As I was looking back through my posts to choose the outfits I really loved, or the pictures that made me feel great, I was so so grateful I did this. I wish every woman could do this for a year. Not only did the time and attention to how I present myself help me to rediscover myself, but believe it or not, this little style blog really helped me to conquer some appearance issues. Appearance issues that Every. Single. Woman. has. Probably every single person. As a not-thin person there have been times I’ve seen pictures of myself and I cried. As a person who is now 34 there have been times when I looked at myself in the mirror and only saw changes that made me unhappy.
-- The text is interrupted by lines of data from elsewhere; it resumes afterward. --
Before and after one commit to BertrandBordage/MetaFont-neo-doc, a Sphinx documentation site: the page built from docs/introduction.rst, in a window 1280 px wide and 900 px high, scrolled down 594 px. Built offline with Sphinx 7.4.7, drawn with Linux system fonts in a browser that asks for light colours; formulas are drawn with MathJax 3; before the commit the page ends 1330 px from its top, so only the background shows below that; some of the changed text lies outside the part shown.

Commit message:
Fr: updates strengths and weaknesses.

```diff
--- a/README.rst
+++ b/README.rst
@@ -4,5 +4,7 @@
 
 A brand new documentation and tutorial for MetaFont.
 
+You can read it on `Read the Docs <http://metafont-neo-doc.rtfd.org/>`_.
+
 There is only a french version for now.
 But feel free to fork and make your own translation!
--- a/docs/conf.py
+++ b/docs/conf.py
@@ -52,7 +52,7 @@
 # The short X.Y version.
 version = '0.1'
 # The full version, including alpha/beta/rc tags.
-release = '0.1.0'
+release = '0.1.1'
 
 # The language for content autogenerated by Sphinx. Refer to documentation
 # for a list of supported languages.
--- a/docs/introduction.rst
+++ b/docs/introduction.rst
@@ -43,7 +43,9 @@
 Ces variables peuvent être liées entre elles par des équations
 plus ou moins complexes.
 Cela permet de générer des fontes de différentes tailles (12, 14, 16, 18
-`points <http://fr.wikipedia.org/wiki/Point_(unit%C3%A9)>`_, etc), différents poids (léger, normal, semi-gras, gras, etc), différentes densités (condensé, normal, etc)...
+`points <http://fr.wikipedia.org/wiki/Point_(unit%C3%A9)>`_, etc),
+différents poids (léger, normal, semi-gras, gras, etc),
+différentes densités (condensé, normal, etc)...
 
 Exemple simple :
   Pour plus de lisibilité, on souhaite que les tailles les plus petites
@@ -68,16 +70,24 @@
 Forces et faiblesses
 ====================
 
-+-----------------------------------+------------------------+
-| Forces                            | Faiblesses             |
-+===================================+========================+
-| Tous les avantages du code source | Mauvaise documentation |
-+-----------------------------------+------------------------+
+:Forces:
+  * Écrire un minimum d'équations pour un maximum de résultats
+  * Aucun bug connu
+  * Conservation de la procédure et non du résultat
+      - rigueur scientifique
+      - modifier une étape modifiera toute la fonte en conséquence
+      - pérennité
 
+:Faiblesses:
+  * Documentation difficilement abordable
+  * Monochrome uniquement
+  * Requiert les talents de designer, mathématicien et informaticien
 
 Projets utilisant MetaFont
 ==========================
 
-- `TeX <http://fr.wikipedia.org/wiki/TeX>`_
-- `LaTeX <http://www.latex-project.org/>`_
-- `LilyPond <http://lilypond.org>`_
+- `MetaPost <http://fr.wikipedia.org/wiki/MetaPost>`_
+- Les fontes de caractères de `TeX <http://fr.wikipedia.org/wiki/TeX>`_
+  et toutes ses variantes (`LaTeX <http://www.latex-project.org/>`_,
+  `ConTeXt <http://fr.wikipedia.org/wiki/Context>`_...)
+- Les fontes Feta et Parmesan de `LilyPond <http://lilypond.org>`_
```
This project changed all that, but not in the ways you might expect.

I didn’t suddenly stop seeing the things about myself that I wasn’t such a fan of. I just started to see them in context. By taking the pictures, processing the pictures, posting the pictures, I seemed to be putting myself through a kind of immersion therapy. I was seeing images of myself so much, some horribly unflattering ones that I deleted immediately and some that made me feel great, I kind of just, got used to how I looked. And then I started seeing things in a different way. I still have feelings about my stomach, but now those feelings are countered by great feelings I have too. Including being aware of the physical difference that comes over me when I feel confident. Those early pictures are shocking to me in their difference from the most recent. And all because I learned what a huge difference it makes to be thoughtful in how I carry and present myself.

Which was really what this experiment was all about. As a feminist and a social justice advocate, I have always had very complicated feelings towards fashion and consumerism and female objectification. My intention in all this was to put some thought into how I portrayed myself, and what do you know, I became my own best convert.

As I mentioned, I’ll still be posting outfit posts on Thank you for being in this experiment with me.